Sloan Hall, Math Bldg 380, Room 380-W.
Prediction is necessary for overcoming short timescale sensory and motor delays present in all neural systems. In order to interact appropriately with a changing environment, the brain must respond not only to the current state of sensory inputs but must also make rapid predictions of these inputs' future state. To test whether the visual system performs optimal predictive compression and computation, we compute the past and future stimulus information in populations of retinal ganglion cells, the output cells of the retina, in salamanders and rats. For some simple stimuli with mixtures of predictive and random components to their motion, we can derive the optimal tradeoff between compressing information about the past stimulus while retaining as much information as possible about the future stimulus. By changing parameters in the input motion, we can explore qualitatively different motion prediction problems. This allows us to begin to ask which prediction problems the retina has evolved to solve optimally.

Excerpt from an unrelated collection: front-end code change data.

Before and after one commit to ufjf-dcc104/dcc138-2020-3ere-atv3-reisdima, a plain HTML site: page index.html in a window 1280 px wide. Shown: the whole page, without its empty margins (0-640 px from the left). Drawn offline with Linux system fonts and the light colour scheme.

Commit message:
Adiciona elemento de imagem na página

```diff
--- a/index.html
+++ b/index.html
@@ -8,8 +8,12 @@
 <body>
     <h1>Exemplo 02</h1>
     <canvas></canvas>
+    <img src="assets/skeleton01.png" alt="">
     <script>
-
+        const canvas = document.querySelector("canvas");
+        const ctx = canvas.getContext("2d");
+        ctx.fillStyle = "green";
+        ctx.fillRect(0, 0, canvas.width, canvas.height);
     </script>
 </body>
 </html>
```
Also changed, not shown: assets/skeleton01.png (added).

Furthermore, we explore the tradeoffs between optimally representing predictive information in the stimulus, and decorrelating neural responses in time.